More scrutiny of appraisals as revalidation is tightened
GPs will have their appraisal evidence scrutinised by a panel of doctors and lay people to test whether it is suitable for revalidation under further plans to tighten the process.
If the panel finds gaps in the appraisal file, GPs will be asked to submit further evidence before they can be revalidated and could have their case referred to the GMC.
The plans being finalised by a working group made up of the GMC, RCGP, GPC and Department of Health are aimed at shoring up public support for revalidation and ensuring it is free of bias.
The change would come in advance of a Shipman Inquiry report due this summer which is expected to express concerns over the link between appraisal and revalidation.
Dr Krishna Korlipara, GMC member of the working group and a GP in Bolton, said having more people consider evidence would inspire more confidence in revalidation.
Original proposals were for PCO clinical governance leads to examine the evidence and sign a declaration confirming it was sufficient.
Dr Korlipara said panels were also less likely to be seen as biased against a particular doctor.
He added: 'A reliance on clinical governance may not provide sufficient transparency and may be subject to the opinion of one person who may or may not be a doctor.'
Local panels are likely to be made up of a clinical governance lead, a lay member and another doctor from the same specialty.

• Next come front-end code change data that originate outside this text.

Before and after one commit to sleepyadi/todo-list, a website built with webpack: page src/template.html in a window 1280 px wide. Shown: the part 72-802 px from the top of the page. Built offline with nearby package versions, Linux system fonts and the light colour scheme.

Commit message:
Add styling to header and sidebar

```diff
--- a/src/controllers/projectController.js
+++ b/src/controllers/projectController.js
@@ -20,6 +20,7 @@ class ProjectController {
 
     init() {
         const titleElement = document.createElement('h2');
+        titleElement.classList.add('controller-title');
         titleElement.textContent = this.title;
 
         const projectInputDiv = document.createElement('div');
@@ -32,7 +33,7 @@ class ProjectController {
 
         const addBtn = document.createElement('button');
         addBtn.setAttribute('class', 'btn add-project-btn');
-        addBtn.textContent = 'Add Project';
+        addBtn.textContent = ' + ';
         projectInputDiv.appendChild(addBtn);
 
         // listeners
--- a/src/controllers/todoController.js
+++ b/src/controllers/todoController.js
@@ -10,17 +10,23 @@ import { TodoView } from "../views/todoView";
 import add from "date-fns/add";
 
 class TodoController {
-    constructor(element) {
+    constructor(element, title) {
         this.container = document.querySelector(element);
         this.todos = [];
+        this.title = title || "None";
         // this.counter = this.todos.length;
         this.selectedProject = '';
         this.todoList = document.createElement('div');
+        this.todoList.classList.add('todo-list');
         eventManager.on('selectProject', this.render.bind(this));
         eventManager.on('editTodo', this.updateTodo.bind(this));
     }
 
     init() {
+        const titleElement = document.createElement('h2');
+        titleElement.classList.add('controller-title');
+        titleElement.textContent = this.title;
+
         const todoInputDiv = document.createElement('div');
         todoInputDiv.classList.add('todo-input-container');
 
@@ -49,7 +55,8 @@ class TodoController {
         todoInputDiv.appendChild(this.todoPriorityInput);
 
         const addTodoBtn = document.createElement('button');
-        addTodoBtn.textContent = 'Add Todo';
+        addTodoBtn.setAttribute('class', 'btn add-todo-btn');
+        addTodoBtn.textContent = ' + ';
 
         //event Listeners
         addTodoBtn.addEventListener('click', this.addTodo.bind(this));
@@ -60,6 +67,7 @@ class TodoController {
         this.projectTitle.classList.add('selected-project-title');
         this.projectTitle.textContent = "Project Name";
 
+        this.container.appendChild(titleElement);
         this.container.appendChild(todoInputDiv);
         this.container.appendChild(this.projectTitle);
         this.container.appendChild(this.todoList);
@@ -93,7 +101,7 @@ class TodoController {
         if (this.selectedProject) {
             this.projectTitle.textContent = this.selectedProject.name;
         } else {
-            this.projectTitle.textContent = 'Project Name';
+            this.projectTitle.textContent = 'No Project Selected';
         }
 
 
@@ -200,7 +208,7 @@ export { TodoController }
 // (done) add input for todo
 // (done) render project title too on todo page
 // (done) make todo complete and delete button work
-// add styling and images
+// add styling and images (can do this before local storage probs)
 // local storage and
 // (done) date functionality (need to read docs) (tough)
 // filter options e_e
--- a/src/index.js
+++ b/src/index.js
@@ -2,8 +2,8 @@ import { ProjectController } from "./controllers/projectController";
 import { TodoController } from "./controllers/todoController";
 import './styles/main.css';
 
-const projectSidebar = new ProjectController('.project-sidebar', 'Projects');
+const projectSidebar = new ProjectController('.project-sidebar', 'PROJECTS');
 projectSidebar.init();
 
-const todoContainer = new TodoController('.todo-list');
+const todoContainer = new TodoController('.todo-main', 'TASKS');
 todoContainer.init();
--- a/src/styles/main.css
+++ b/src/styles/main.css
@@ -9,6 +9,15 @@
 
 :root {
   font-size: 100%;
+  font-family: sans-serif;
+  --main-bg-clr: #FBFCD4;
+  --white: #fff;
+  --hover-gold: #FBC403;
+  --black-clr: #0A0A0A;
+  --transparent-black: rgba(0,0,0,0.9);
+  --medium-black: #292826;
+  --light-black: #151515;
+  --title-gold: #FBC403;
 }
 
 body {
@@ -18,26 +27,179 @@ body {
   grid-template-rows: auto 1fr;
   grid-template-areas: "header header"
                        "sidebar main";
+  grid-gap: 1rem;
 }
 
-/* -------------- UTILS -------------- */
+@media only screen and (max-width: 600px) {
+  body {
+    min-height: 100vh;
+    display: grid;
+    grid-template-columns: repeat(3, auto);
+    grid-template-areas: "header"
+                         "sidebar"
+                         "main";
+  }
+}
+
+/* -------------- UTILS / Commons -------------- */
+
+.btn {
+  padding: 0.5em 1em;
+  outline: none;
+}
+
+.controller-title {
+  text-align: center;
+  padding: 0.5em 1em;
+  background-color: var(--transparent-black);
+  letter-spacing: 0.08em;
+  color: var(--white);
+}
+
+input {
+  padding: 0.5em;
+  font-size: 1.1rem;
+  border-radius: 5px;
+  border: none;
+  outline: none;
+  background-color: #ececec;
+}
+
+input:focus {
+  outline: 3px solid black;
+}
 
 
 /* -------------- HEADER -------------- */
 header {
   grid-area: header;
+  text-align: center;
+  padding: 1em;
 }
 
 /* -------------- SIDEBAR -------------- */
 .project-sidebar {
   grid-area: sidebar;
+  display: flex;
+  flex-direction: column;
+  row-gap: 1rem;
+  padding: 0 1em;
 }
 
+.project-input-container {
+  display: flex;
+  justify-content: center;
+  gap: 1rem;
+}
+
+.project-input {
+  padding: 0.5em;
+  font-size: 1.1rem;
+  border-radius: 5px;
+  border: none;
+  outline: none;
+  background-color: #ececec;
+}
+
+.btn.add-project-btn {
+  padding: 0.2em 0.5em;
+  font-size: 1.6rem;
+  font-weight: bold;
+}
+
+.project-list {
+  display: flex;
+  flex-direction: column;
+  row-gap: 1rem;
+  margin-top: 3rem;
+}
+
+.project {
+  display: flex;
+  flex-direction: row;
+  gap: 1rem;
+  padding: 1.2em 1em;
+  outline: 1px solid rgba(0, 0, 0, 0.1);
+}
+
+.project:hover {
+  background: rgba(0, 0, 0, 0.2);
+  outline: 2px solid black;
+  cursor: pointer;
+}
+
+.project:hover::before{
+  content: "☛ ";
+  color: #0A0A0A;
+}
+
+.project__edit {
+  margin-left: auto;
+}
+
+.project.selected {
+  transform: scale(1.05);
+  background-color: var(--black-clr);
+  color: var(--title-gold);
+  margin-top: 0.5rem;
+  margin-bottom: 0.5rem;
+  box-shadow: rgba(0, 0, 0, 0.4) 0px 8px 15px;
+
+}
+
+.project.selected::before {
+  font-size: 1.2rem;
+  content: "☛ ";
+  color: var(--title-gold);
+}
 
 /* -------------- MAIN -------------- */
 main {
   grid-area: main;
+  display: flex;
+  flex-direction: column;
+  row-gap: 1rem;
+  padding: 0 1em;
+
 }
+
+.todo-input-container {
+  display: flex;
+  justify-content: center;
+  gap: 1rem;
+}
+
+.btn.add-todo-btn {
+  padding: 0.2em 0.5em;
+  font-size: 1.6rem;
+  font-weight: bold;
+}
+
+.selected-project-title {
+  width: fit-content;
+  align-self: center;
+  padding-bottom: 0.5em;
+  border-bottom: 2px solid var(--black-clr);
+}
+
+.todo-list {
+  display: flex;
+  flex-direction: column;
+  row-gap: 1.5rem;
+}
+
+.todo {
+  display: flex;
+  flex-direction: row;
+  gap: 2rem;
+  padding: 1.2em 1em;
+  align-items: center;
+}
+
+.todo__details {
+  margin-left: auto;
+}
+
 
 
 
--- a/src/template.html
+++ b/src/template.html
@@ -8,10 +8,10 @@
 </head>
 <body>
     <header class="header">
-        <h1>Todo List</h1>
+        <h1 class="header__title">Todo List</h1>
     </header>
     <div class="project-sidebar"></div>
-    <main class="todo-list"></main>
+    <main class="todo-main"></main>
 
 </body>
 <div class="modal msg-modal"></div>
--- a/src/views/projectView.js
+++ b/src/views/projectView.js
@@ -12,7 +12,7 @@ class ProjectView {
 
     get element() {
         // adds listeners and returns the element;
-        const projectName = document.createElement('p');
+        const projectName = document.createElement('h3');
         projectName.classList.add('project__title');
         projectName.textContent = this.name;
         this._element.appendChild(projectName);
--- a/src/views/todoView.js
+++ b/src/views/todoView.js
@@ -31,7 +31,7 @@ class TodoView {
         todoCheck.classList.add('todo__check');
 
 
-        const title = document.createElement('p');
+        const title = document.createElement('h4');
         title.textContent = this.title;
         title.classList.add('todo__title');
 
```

GPC chair Dr John Chis-holm said the changes would make revalidation more robust but added work was still needed on who would sit on the panels.
He said: 'Our concern all along has been that the process should be robust.'
By Ian Cameron